Could Pittsburgh be next? Its president and chief executive, Lawrence Tamburri, walked out of a trustees’ meeting on Monday, saying it was ‘a good time for me to leave’. Right now. Without delay or explanation. That usually means trouble in store.
Tamburri, who had been in charge for seven years, was responsible for hiring the well-liked music director Manfred Honeck and for putting in place an economy plan to stop the constant drain of deficits – $2 million in each of the last two seasons. Honeck, a former Vienna Philharmonic player, told me this summer that as soon as he heard the musicians were being asked to take a pay cut he volunteered the same reduction in his own salary. And when one of his principal players was being lured to Los Angeles, he made damn sure that Pittsburgh matched the deal.
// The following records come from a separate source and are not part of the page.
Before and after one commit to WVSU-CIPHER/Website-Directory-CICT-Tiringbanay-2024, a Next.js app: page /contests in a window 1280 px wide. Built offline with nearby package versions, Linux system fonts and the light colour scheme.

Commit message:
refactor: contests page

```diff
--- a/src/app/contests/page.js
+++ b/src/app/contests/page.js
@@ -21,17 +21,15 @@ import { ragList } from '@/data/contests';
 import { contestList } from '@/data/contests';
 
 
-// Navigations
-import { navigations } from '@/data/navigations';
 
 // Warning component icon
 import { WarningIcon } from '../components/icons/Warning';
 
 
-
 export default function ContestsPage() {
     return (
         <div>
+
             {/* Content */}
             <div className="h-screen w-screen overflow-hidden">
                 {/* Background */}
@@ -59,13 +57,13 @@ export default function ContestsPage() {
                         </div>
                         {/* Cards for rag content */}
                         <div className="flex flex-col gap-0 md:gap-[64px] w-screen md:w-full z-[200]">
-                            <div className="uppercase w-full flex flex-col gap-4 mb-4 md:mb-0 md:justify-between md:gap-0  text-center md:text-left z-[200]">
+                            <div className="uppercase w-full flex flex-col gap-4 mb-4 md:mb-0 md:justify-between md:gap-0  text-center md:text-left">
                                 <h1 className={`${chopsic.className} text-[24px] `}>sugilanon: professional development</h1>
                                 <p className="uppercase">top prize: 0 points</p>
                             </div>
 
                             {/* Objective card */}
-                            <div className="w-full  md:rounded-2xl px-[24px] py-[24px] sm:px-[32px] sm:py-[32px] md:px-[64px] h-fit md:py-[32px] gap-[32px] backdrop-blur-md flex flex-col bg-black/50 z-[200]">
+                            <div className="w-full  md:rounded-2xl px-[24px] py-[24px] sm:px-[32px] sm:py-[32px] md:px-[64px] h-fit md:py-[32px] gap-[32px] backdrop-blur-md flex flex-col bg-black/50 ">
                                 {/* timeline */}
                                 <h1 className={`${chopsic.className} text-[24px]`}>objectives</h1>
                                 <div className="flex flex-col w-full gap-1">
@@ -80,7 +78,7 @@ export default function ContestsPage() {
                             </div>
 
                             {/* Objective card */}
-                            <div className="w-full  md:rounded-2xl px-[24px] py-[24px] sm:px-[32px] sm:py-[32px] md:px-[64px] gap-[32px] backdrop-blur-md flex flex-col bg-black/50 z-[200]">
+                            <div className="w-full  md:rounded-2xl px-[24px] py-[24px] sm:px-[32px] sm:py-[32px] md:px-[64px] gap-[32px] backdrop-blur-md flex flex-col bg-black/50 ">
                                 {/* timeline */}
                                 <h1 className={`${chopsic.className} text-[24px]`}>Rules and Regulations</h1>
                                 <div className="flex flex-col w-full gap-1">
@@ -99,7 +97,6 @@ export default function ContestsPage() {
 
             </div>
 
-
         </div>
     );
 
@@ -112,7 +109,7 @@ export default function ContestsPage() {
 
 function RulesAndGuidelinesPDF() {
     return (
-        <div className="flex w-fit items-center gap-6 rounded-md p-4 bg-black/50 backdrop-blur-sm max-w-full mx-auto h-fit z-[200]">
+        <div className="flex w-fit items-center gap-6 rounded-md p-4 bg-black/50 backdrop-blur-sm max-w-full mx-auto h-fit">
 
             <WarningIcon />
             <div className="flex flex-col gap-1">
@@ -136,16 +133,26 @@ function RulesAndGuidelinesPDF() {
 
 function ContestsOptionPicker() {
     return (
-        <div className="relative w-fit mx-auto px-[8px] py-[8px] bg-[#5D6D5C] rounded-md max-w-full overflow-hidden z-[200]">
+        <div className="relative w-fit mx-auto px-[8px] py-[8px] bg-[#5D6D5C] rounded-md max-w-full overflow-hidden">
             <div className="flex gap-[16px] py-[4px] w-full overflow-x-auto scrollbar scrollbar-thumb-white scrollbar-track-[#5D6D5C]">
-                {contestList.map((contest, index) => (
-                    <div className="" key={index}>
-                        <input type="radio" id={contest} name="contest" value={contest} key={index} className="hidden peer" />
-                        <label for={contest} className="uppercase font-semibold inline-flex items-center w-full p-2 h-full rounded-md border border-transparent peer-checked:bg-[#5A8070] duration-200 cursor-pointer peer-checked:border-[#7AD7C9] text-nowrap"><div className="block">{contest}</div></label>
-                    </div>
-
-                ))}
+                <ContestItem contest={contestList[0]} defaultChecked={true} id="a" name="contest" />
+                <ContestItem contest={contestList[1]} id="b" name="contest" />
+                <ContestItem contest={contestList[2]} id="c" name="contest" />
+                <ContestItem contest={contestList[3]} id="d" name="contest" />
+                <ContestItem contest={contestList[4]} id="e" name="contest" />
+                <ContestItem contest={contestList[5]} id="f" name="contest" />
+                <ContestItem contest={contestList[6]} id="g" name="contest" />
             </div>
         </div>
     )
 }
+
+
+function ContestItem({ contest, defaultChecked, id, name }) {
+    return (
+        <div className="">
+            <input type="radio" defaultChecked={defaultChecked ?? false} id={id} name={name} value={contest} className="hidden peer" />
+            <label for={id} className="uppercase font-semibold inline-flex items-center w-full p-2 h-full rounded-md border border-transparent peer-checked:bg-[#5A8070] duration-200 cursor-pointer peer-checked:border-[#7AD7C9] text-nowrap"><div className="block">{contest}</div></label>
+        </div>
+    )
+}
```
That kind of leadership is rare in US orchestras and, from what I can tell after several phone conversations, the mood in Heinz Hall remains both artistically and organisationally upbeat. Jim Wilkinson, who stepped into Tamburri’s shoes, is a vice-chairman of the board and a steady hand on the tiller. Financially, there is no immediate pressure.
So, why did the prez quit? No-one seems quite sure. Tamburri is a private man with a strong family life. It may just be that he assessed his priorities and decided that now, when there is no crisis and the plan seems to be working, was ‘a good time’ for him to leave. It sometimes happens that way.